In this contribution, we concentrate on the rotational component of the deformation field and assess paleomagnetic data from the Quaternary Bandelier Tuff sampled within and near the relay zone that bounds the western margin of the Española Basin. These data are interpreted to show the absence of appreciable Quaternary-age vertical-axis rotations within this zone. The ignimbrite sheets of the Bandelier Tuff were correlated using new geochemical data, allowing us to confidently sample isochronous units. The absence of statistically significant differences among paleomagnetic declination data from the Otowi and Tshirege Members of the Bandelier Tuff exposed in the vicinity of the Pajarito fault suggests that post–ca. 1.2 Ma vertical-axis rotation of crustal blocks along this part of the western margin of the Rio Grande rift was negligible and cannot be measured within the uncertainties of the paleomagnetic data assembled here. Also, the data do not show any measurable rotations within the ∼0.36 m.y. time frame between emplacement of the Otowi and Tshirege Members of the Bandelier Tuff. Similarly, analysis of the data in terms of geographic location with respect to major structures reveals negligible rotation with respect to the Jemez fault, the Pajarito fault zone, or along the boundary of the Colorado Plateau.
In this part of the Rio Grande rift, where Proterozoic- and Laramide-age faults have preconditioned the crust, idealized relay ramps, prevalent locally (Lewis et al., 2009), do not occur at the regional scale. Instead, transfer fault zones were developed between half grabens as preexisting faults were reactivated. We suggest that modest-magnitude counterclockwise vertical-axis rotations since middle Miocene time, as documented in some previous studies, represent highly localized phenomena. The pattern of faulting and accommodation of strain in the right-relayed step-over of the rift has been more or less invariant since the onset of rifting. The difference between areas of modest crustal extension dominated by distributed deformation and those regions that develop transfer zones may ultimately be diagnostic of crustal conditioning and fault strength, such that weak fault systems, like the Rio Grande rift, focus strain within narrow zones.

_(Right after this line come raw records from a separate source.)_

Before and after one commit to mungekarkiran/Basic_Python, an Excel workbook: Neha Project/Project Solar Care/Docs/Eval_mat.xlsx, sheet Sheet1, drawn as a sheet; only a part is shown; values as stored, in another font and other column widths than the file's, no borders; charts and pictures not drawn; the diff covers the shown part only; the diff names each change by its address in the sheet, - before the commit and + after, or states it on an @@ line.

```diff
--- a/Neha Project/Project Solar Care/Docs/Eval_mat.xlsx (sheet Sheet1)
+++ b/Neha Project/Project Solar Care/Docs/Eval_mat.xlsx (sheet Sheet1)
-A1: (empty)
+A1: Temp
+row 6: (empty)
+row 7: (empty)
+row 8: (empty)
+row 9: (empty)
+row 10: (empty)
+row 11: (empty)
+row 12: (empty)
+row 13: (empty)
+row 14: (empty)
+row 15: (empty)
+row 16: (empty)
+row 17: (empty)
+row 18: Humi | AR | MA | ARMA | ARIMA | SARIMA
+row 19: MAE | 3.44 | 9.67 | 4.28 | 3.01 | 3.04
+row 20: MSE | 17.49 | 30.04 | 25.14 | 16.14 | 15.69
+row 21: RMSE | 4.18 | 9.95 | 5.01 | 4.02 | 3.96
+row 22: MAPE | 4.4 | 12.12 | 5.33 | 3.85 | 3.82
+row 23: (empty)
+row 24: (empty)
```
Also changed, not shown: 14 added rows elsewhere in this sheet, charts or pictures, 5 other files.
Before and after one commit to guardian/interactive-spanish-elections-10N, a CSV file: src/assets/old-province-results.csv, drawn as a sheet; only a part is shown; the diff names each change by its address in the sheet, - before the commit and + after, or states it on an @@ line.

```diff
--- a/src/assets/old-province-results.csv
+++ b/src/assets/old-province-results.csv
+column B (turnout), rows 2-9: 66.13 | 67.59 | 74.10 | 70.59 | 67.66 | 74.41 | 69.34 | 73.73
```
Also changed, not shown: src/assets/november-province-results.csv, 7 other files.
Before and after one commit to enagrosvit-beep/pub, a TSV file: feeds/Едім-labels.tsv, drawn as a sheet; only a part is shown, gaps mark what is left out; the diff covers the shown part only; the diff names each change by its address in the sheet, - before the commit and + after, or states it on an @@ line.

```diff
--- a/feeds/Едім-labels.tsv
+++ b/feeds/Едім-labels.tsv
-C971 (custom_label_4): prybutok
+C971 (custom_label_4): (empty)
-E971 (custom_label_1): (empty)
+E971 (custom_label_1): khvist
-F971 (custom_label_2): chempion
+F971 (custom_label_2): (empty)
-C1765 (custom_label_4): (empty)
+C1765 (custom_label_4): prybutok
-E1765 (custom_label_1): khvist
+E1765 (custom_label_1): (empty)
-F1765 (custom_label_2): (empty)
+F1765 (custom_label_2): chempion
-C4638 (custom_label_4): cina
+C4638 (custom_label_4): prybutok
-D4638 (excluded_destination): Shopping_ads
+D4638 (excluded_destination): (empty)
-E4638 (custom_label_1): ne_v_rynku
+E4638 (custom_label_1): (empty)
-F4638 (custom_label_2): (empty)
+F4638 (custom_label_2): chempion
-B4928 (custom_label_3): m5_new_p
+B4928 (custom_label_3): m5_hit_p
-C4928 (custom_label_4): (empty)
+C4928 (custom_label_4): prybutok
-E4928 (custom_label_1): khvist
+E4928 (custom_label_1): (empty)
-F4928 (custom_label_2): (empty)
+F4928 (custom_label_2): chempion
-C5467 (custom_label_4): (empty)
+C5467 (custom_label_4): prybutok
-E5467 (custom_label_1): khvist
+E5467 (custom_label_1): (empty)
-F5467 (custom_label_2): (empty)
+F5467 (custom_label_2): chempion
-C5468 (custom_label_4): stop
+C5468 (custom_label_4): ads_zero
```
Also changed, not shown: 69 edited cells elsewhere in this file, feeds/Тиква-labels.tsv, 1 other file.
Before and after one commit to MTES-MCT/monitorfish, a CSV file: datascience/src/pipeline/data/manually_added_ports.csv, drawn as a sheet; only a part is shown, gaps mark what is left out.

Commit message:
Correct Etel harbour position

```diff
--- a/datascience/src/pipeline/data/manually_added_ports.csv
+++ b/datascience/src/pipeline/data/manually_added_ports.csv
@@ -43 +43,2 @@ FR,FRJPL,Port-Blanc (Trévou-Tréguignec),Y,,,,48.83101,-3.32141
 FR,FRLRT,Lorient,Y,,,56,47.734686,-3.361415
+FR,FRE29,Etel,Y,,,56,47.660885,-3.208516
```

Insightful discussions with Mark Hudson, Steve Harlan, and Gautam Mitra, and comments by Stephen Self and two anonymous reviewers greatly improved this manuscript. We appreciate field assistance from: Ruth Soto, Rajesh Goteti, Troy Held, Scott Broome, and the 2008 Earthwatch Institute Student Challenge Award Program participants. We are grateful for funding from the Institute for Geophysics and Planetary Physics and the Earthwatch Institute.